With the old 60 vote threshold, the trio of Trump Supreme Court picks – Gorsuch, Kavanaugh, and Barrett – may never have been nominated. Senate Republicans could not reach the 60 vote threshold. Knowing this, Trump would be forced to pick more centrists nominees to end the gridlock. Instead, Republicans found 51 votes and Amy Coney Barrett adds a strong conservative voice to the Roberts Court that now includes 6 conservatives justices.
The dynamics of the nomination processes point to a basic lesson about courts: they are fundamentally political. Just like presidents and legislators, judges have preferences about what government should do, and they use those preferences to guide their interpretations of laws that ultimately shape public policy. That’s why Senators engineer such elaborate plans to influence who in fact becomes a federal judge.

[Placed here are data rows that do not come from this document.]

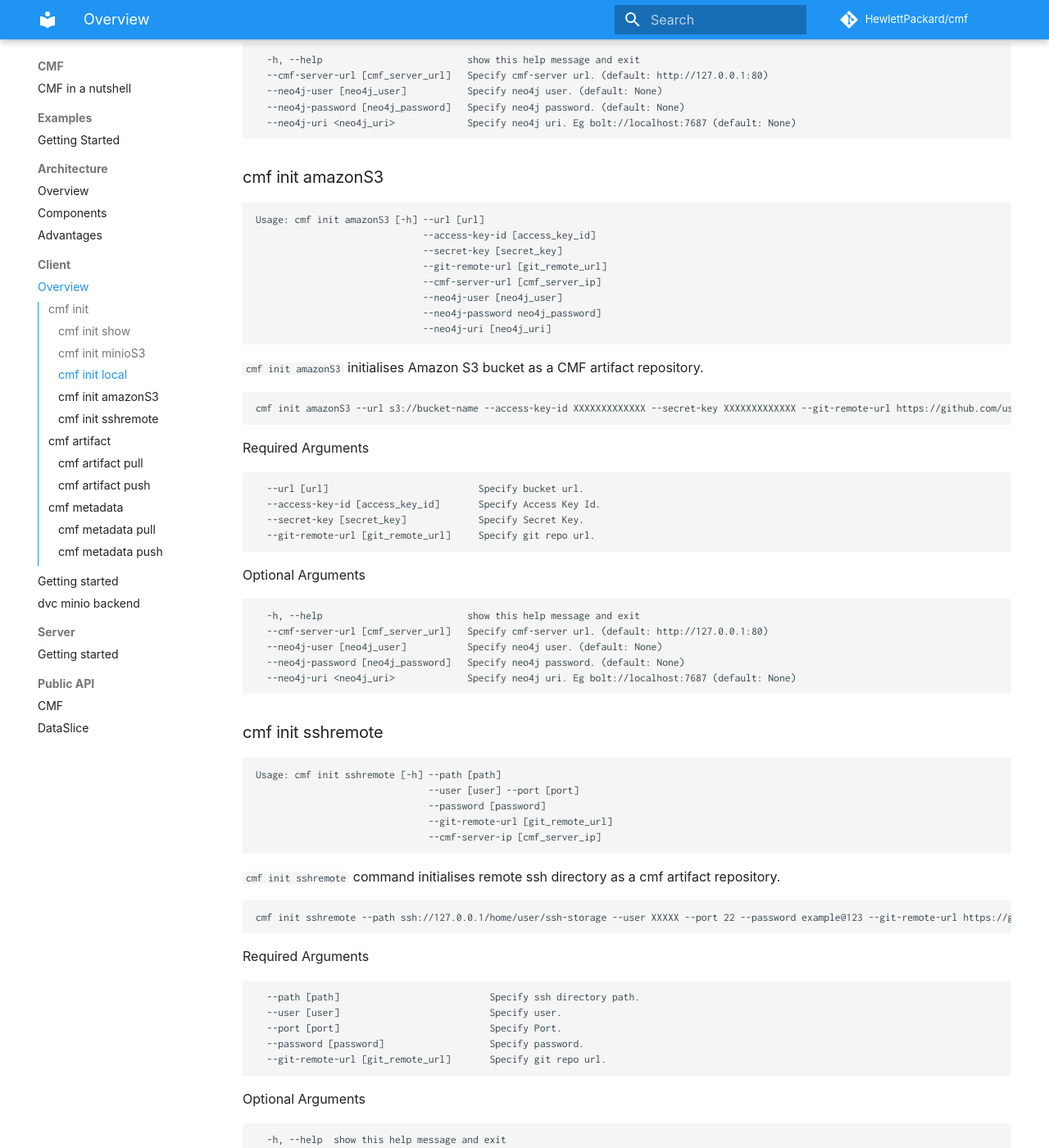
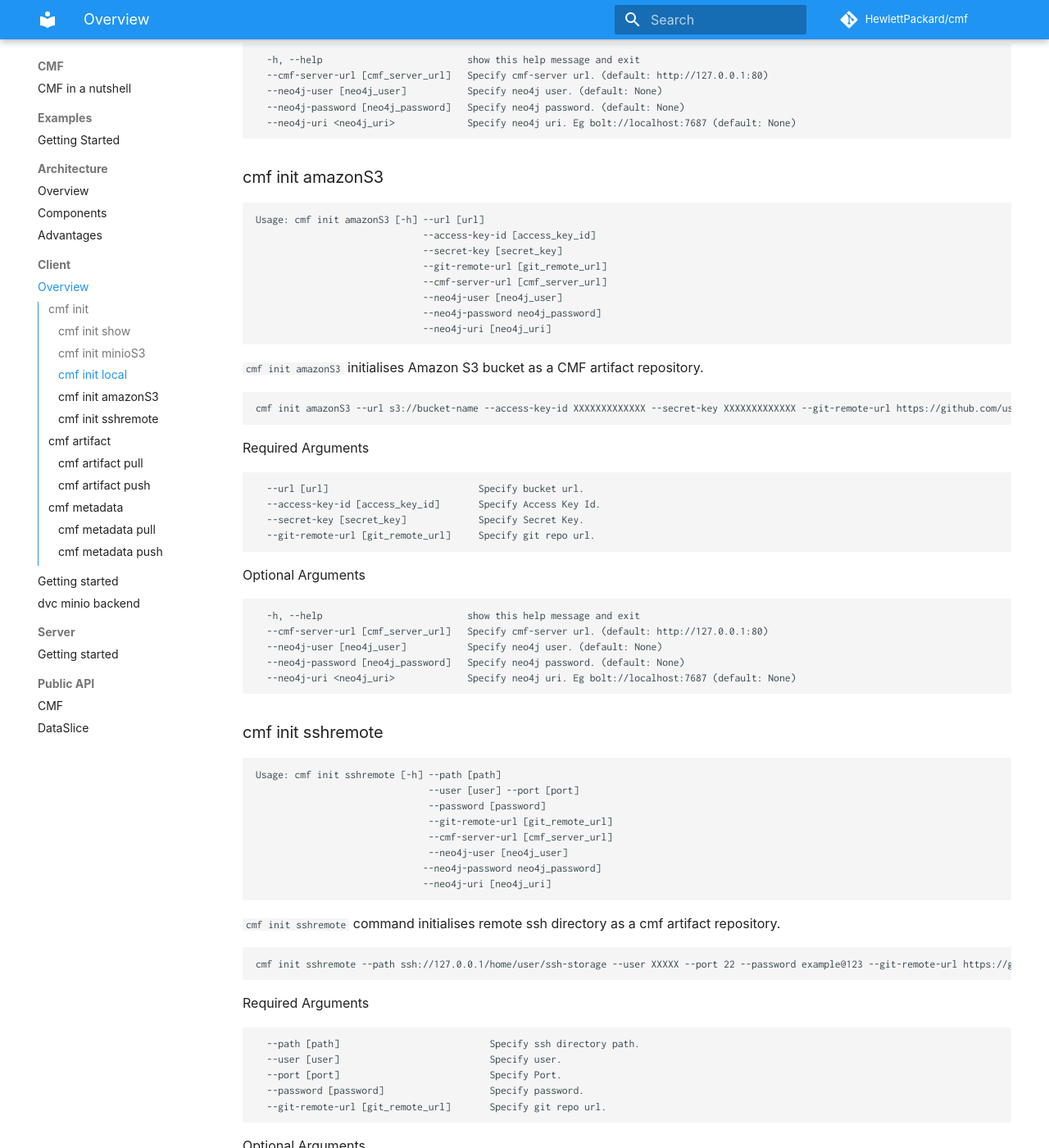
Before and after one commit to HewlettPackard/cmf, an MkDocs documentation site: the page built from docs/cmf_client/cmf_client.md, in a window 1280 px wide and 1400 px high, scrolled down 1645 px. Shown: the whole window at 82% size. Built offline with MkDocs 1.6.1 and Material for MkDocs 9.7.7, drawn with Linux system fonts in a browser that asks for light colours; some web fonts are replaced; comment, search, counter and statistics services are not loaded.

Commit message:
Update cmf_client.md

````diff
--- a/docs/cmf_client/cmf_client.md
+++ b/docs/cmf_client/cmf_client.md
@@ -76,7 +76,7 @@ Usage: cmf init amazonS3 [-h] --url [url]
                               --access-key-id [access_key_id]
                               --secret-key [secret_key]
                               --git-remote-url [git_remote_url]
-                              --cmf-server-url [cmf_server_ip]
+                              --cmf-server-url [cmf_server_url]
                               --neo4j-user [neo4j_user]
                               --neo4j-password neo4j_password]
                               --neo4j-uri [neo4j_uri]
@@ -107,11 +107,14 @@ Usage: cmf init sshremote [-h] --path [path]
                                --user [user] --port [port]
                                --password [password]
                                --git-remote-url [git_remote_url]
-                               --cmf-server-ip [cmf_server_ip]
+                               --cmf-server-url [cmf_server_url]
+                               --neo4j-user [neo4j_user]
+                              --neo4j-password neo4j_password]
+                              --neo4j-uri [neo4j_uri]
 ```
 `cmf init sshremote` command initialises remote ssh directory as a cmf artifact repository.
 ```
-cmf init sshremote --path ssh://127.0.0.1/home/user/ssh-storage --user XXXXX --port 22 --password example@123 --git-remote-url https://github.com/user/experiment-repo.git --cmf-server-ip http://127.0.0.1:80 --neo4j-user neo4j --neo4j-password password --neo4j-uri bolt://localhost:7687
+cmf init sshremote --path ssh://127.0.0.1/home/user/ssh-storage --user XXXXX --port 22 --password example@123 --git-remote-url https://github.com/user/experiment-repo.git --cmf-server-url http://127.0.0.1:80 --neo4j-user neo4j --neo4j-password password --neo4j-uri bolt://localhost:7687
 ```
 Required Arguments
 ```
````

Finally, nominations highlight a relative weakness of the judicial branch. The courts are dependent on the executive and legislature for their personnel. To have a shot at the top spot, judge’s careers must correspond to prevailing political standards and then meet the difficult challenges of a Senate confirmation hearing. The timing must be right. Those that successfully traverse the obstacles and ultimately sit on the bench are therefore as strategic and politically astute as any other political figure.